Earlier today, Celtic learned that they would face either Helsingin Jalkapalloklubi (better known as HJK) Helsinki or Knattspyrnufélag Reykjavíkur (also known as KR Reykjavik) in their first Champions League Qualifier this season.
Now, with respect to KR Reyjavik, HJK Helsinki are already seven-nil up from their first leg, so we are probably not pushing our luck too much to presume Celtic will face HJK. Last season, HJK won the Finnish Veikkausliga title for the third consecutive year, and they currently sit second in the table behind Inter Turku. The Finnish sides play summer football, and are therefore about half way through their season.
In saying this, whilst HJK defeated Reykjavik 7-0 in the first leg of their tie, the team from the Finnish capital city have not won any of their last five league matches, drawing three and losing two. In fact, they have not won a domestic match since the 16th of June.
However, they remain the most successful club in the history of Finnish football, having won the League Title 24 times, the Finnish Cup 11 times, and the Finnish League Cup 4 times.

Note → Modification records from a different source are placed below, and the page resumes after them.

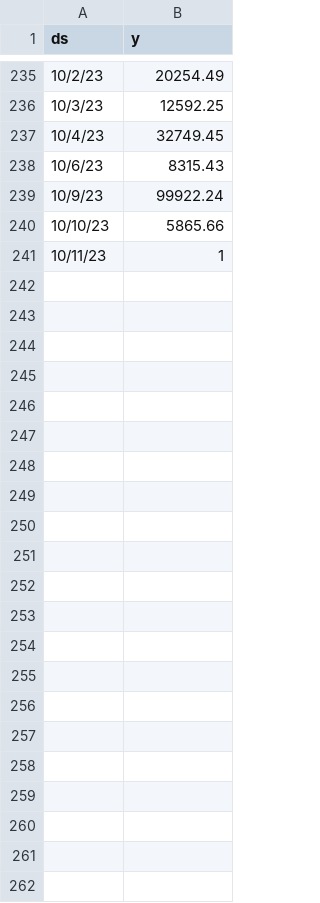
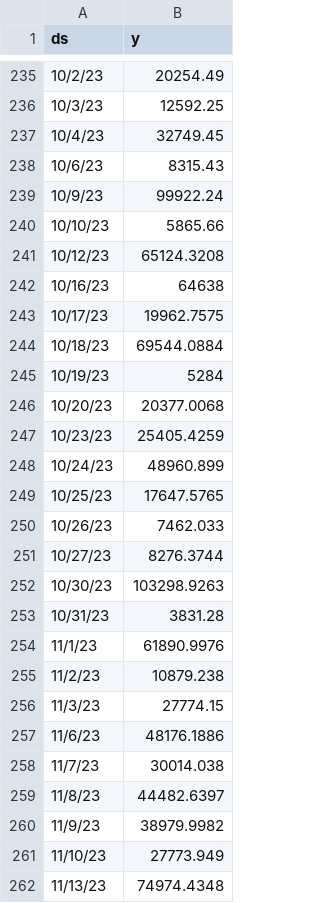
Before and after one commit to rmk413/neuraltry, a CSV file: eet.csv, drawn as a sheet; only a part is shown, gaps mark what is left out; removed rows and columns are numbered as before the commit, all else as after; the diff names each change by its address in the sheet, - before the commit and + after, or states it on an @@ line.

Commit message:
Add files via upload

```diff
--- a/eet.csv
+++ b/eet.csv
-row 241: 10/11/23 | 1
+row 241: 10/12/23 | 65124.3208
+row 242: 10/16/23 | 64638
+row 243: 10/17/23 | 19962.7575
+row 244: 10/18/23 | 69544.0884
+row 245: 10/19/23 | 5284
+row 246: 10/20/23 | 20377.0068
+row 247: 10/23/23 | 25405.4259
+row 248: 10/24/23 | 48960.899
+row 249: 10/25/23 | 17647.5765
+row 250: 10/26/23 | 7462.033
+row 251: 10/27/23 | 8276.3744
+row 252: 10/30/23 | 103298.9263
+row 253: 10/31/23 | 3831.28
+row 254: 11/1/23 | 61890.9976
+row 255: 11/2/23 | 10879.238
+row 256: 11/3/23 | 27774.15
+row 257: 11/6/23 | 48176.1886
+row 258: 11/7/23 | 30014.038
+row 259: 11/8/23 | 44482.6397
+row 260: 11/9/23 | 38979.9982
+row 261: 11/10/23 | 27773.949
+row 262: 11/13/23 | 74974.4348
```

UEFA’s club coefficient point ranking system (from last season) put HJK in 213th place in Europe, only a few places ahead of Hibernian, and some way behind Dundee United. A more recent version of the table, available on HJK’s Wikipedia page puts the club in 191st place, slightly behind Motherwell. However, it is clear that the table is more than a bit out of date on UEFA’s website, as it still puts Rangers ahead of Celtic, who were to be found in 63rd place. This is impressive, considering the Hoops are allegedly a better side than Borussia Dortmund, the back to back winners of the German Bundesliga. Going by this table, Metalist Kharkiv and Fulham are also better sides than Napoli, so maybe we shouldn’t read too much into this statistic.

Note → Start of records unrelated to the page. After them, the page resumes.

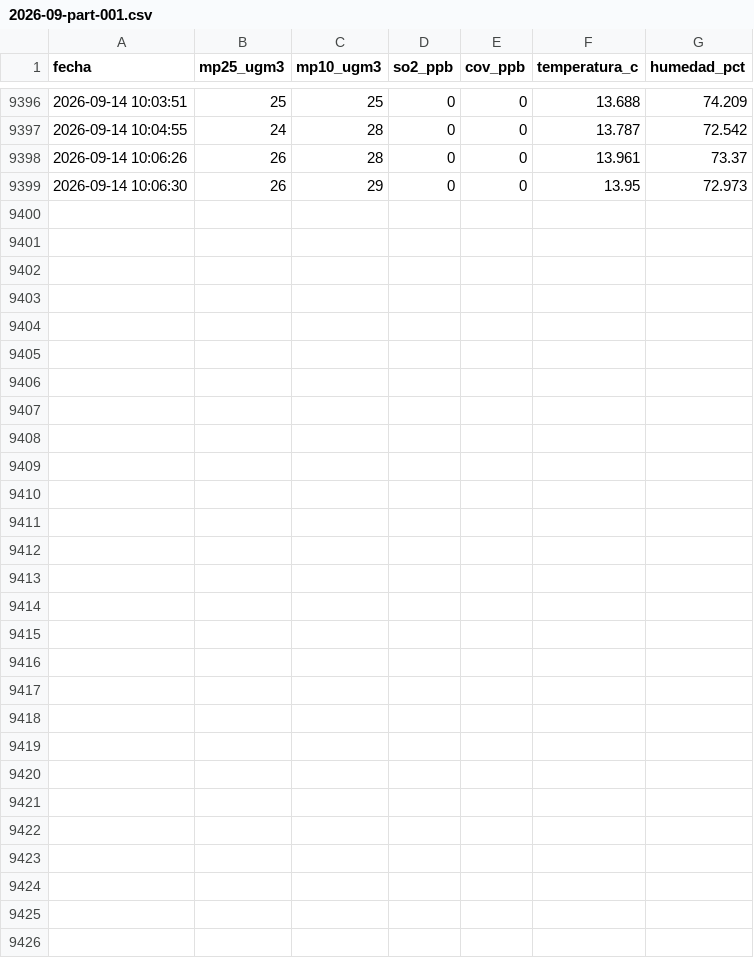
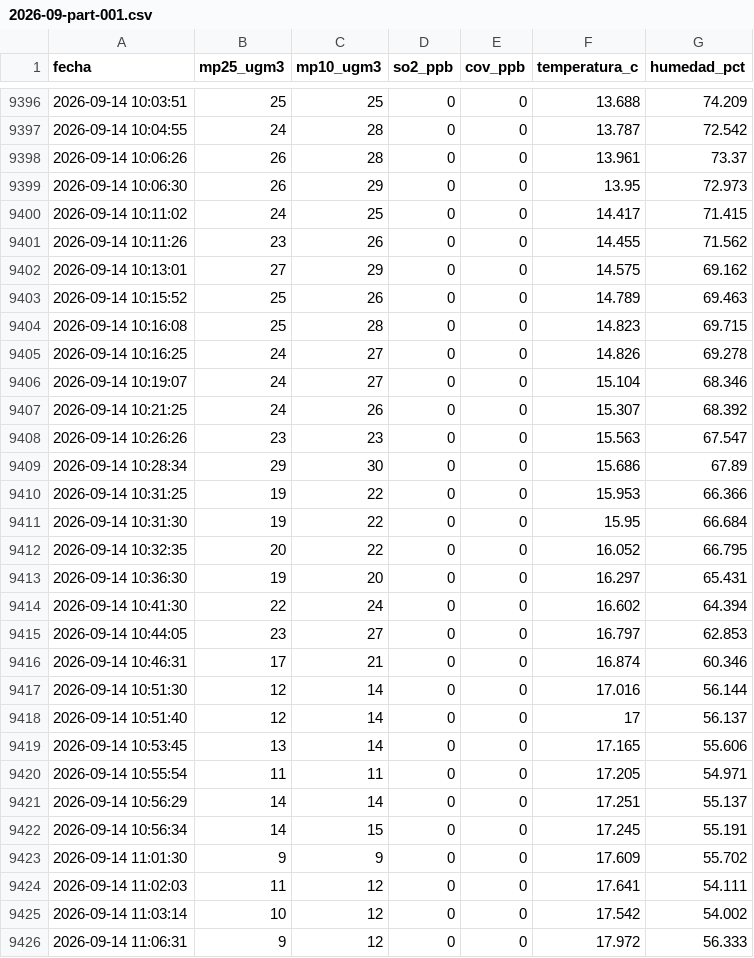
Before and after one commit to cmasudd/aireaconcagua, a CSV file: data/HIRIPRO-V1/2026-09-part-001.csv, drawn as a sheet; only a part is shown, gaps mark what is left out.

```diff
--- a/data/HIRIPRO-V1/2026-09-part-001.csv
+++ b/data/HIRIPRO-V1/2026-09-part-001.csv
@@ -9399 +9399,28 @@ fecha,mp25_ugm3,mp10_ugm3,so2_ppb,cov_ppb,temperatura_c,humedad_pct
 2026-09-14 10:06:30,26,29,0,0,13.95,72.973
+2026-09-14 10:11:02,24,25,0,0,14.417,71.415
+2026-09-14 10:11:26,23,26,0,0,14.455,71.562
+2026-09-14 10:13:01,27,29,0,0,14.575,69.162
+2026-09-14 10:15:52,25,26,0,0,14.789,69.463
+2026-09-14 10:16:08,25,28,0,0,14.823,69.715
+2026-09-14 10:16:25,24,27,0,0,14.826,69.278
+2026-09-14 10:19:07,24,27,0,0,15.104,68.346
+2026-09-14 10:21:25,24,26,0,0,15.307,68.392
+2026-09-14 10:26:26,23,23,0,0,15.563,67.547
+2026-09-14 10:28:34,29,30,0,0,15.686,67.89
+2026-09-14 10:31:25,19,22,0,0,15.953,66.366
+2026-09-14 10:31:30,19,22,0,0,15.95,66.684
+2026-09-14 10:32:35,20,22,0,0,16.052,66.795
+2026-09-14 10:36:30,19,20,0,0,16.297,65.431
+2026-09-14 10:41:30,22,24,0,0,16.602,64.394
+2026-09-14 10:44:05,23,27,0,0,16.797,62.853
+2026-09-14 10:46:31,17,21,0,0,16.874,60.346
+2026-09-14 10:51:30,12,14,0,0,17.016,56.144
+2026-09-14 10:51:40,12,14,0,0,17,56.137
+2026-09-14 10:53:45,13,14,0,0,17.165,55.606
+2026-09-14 10:55:54,11,11,0,0,17.205,54.971
+2026-09-14 10:56:29,14,14,0,0,17.251,55.137
+2026-09-14 10:56:34,14,15,0,0,17.245,55.191
+2026-09-14 11:01:30,9,9,0,0,17.609,55.702
+2026-09-14 11:02:03,11,12,0,0,17.641,54.111
+2026-09-14 11:03:14,10,12,0,0,17.542,54.002
+2026-09-14 11:06:31,9,12,0,0,17.972,56.333
```
Also changed, not shown: data/HIRIPRO-V10/2026-09-part-001.csv, data/HIRIPRO-V4/2026-09-part-001.csv, 6 other files.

All in all, HJK Helsinki have been the best side in Finland for some time, and whilst they haven’t been in the best of form of late, they are going to be fit and they are going to be determined. They can clearly score goals, and Celtic will have to play their opponents on an artificial surface in Helsinki. To underestimate them would be a critical error, and Celtic will have to perform well both home and away to assure their passage into the next round of Champions League qualifying. In saying this though, Celtic should (and I use the word “should” expressly in this instance) be capable of getting past the Finnish Champions.